Preobrazhensky, Yevgeny Alexeyevich
PREOBRAZHENSKY, YEVGENY ALEXEYEVICH
(1886–1937), Russian revolutionary, oppositionist, and Marxist theorist.
Born in Bolkhov, Orel province, Yevgeny Preobrazhensky began his political activism at age fifteen as a Social Democrat and later became a Bolshevik and a regional leader. Together with Nikolai Bukharin, Preobrazhensky led the Left Communist opposition to the Brest-Litovsk Treaty with Germany (1918). In 1920 he became one of three secretaries of the Bolshevik Party, together with Nikolai Krestinsky and Leonid Serebryakov, all later active in the Trotskyist Opposition. The three were removed from these posts in 1922, when Josef Stalin was made General Secretary of the Party Central Committee.

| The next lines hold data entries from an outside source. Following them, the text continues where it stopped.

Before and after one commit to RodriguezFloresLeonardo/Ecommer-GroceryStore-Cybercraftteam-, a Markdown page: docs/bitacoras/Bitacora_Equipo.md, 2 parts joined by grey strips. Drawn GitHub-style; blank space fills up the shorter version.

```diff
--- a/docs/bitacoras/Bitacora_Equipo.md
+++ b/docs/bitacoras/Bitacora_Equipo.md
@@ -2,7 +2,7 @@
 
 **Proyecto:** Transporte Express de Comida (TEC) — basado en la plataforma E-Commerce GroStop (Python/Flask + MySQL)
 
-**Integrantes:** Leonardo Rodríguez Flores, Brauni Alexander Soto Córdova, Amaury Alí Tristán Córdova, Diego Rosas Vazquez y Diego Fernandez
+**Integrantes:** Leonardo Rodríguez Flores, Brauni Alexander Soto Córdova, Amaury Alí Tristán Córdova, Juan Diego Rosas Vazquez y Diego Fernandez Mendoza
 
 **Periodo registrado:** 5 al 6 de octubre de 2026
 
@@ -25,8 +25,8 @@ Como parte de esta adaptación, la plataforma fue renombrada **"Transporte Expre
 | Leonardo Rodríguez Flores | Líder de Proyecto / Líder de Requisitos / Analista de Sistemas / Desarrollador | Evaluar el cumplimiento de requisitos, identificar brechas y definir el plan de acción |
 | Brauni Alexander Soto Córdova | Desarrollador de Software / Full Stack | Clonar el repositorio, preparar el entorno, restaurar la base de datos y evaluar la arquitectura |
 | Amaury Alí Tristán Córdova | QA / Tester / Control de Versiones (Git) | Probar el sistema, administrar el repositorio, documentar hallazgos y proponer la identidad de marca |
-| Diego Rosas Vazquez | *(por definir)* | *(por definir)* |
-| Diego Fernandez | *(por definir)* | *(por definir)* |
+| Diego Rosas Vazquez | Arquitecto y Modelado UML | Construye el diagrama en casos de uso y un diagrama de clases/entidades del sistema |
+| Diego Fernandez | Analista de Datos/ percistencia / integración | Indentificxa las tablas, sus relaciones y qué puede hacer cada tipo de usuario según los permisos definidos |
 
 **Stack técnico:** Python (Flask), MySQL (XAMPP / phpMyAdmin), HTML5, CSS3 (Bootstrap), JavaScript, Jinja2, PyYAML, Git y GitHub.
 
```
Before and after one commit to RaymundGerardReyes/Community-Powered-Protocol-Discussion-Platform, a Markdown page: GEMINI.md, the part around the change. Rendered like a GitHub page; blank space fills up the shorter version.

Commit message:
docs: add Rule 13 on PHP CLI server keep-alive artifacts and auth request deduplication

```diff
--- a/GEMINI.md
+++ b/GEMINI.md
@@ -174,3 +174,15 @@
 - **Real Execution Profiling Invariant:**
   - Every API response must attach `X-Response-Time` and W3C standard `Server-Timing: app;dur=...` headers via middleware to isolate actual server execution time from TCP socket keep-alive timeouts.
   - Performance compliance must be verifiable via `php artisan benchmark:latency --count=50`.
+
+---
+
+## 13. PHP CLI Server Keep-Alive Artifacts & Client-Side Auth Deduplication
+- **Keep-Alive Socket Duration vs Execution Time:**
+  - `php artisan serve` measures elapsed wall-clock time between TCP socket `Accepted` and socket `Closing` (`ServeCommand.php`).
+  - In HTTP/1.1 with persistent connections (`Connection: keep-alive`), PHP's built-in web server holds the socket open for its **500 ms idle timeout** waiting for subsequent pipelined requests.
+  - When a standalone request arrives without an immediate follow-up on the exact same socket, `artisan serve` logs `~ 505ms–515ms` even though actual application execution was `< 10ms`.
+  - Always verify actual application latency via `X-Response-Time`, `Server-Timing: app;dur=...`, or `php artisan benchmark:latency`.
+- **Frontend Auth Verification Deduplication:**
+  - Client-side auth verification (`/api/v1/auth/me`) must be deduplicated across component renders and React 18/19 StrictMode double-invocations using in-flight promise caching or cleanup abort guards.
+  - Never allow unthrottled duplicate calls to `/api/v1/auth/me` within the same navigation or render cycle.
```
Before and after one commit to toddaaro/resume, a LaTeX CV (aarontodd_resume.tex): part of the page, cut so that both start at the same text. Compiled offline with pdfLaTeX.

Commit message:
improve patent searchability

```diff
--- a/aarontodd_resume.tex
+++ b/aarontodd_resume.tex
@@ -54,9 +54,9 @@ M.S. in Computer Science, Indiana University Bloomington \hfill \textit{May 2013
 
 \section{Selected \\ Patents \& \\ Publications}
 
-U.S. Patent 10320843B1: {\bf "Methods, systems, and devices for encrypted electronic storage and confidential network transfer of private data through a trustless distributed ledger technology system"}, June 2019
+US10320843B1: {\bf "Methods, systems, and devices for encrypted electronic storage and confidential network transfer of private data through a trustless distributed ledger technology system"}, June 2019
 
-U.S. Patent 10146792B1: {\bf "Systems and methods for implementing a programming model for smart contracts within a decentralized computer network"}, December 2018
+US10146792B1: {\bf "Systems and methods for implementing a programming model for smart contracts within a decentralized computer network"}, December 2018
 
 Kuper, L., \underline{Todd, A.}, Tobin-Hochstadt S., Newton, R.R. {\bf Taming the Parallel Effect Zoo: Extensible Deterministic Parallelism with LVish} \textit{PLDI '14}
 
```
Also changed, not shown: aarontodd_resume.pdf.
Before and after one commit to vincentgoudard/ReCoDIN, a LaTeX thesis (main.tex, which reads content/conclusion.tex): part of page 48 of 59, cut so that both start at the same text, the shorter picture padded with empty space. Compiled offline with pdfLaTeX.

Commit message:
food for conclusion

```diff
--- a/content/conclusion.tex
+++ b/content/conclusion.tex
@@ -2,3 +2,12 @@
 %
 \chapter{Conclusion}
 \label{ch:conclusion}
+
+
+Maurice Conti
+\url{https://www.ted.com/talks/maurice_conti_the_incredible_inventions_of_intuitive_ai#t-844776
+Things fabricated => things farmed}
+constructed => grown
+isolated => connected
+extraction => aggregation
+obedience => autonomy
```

In 1923 Preobrazhensky authored the "Platform of the Forty-Six," which attacked the growing bureaucratization and authoritarianism of the Party apparatus. Also in 1923 he published On Morality and Class Norms, in which he attacked the apparatus's growing privileges. From this point Preobrazhensky became a close ally of Leon Trotsky and a leader of the various Trotskyist oppositions. Following the suppression of the 1927 Joint Opposition, he was expelled from the Party in 1928, but in 1929 became one of the first Trotskyists to recant his views and return to the Party fold. He was arrested in 1935 and testified against Grigory Zinoviev and Lev Kamenev at the first Moscow show trial in 1936. He was scheduled to be a defendant in the second trial in 1937, but refused to confess and was shot in secret in that same year. He was rehabilitated during Gorbachev's perestroika.
Preobrazhensky was a major theorist and one of the Soviet Union's leading economists of the 1920s. He opposed Stalin's and Bukharin's policy of "Socialism in One Country" and the slow pace of industrialization. In his major work, The New Economics, he put forward the theory of primary socialist accumulation, in which he argued that successful industrial development had to extract resources from the peasant economy. However, he resolutely opposed the use of force to achieve this, and by 1927 had concluded that only a revolution in the advanced countries of Western Europe could save the Soviet Union from a political and economic impasse. While he purported to welcome Stalin's solution to this dilemma (forced collectivization and industrialization), in 1932 he published his second theoretical masterpiece, The Decline of Capitalism. This was a serious analysis in its own right of the Great Depression, but it contained a less-than-veiled attack on Stalin's five-year plans and the policy of developing heavy industry at the expense of consumption.
See also: bukharin, nikolai ivanovich; stalin, josef vissarionovich; trotsky, leon davidovich
Day, Richard B. (1981). The "Crisis" and the "Crash": Soviet Studies of the West (1917–1939). London: NLB.
Erlich, Alexander. (1960). The Soviet Industrialization Debate. Cambridge, MA: Harvard University Press.
Preobrazhensky, E. A. (1965). The New Economics. Oxford: Clarendon.
Preobrazhensky, E. A. (1973). From NEP to Socialism. London: New Park.
Preobrazhensky, E. A. (1980). The Crisis of Soviet Industrialization, ed. Donald A. Filtzer. London: Macmillan.
Preobrazhensky, E. A. (1985). The Decline of Capitalism, ed. Richard B. Day. Armonk, NY: M. E. Sharpe.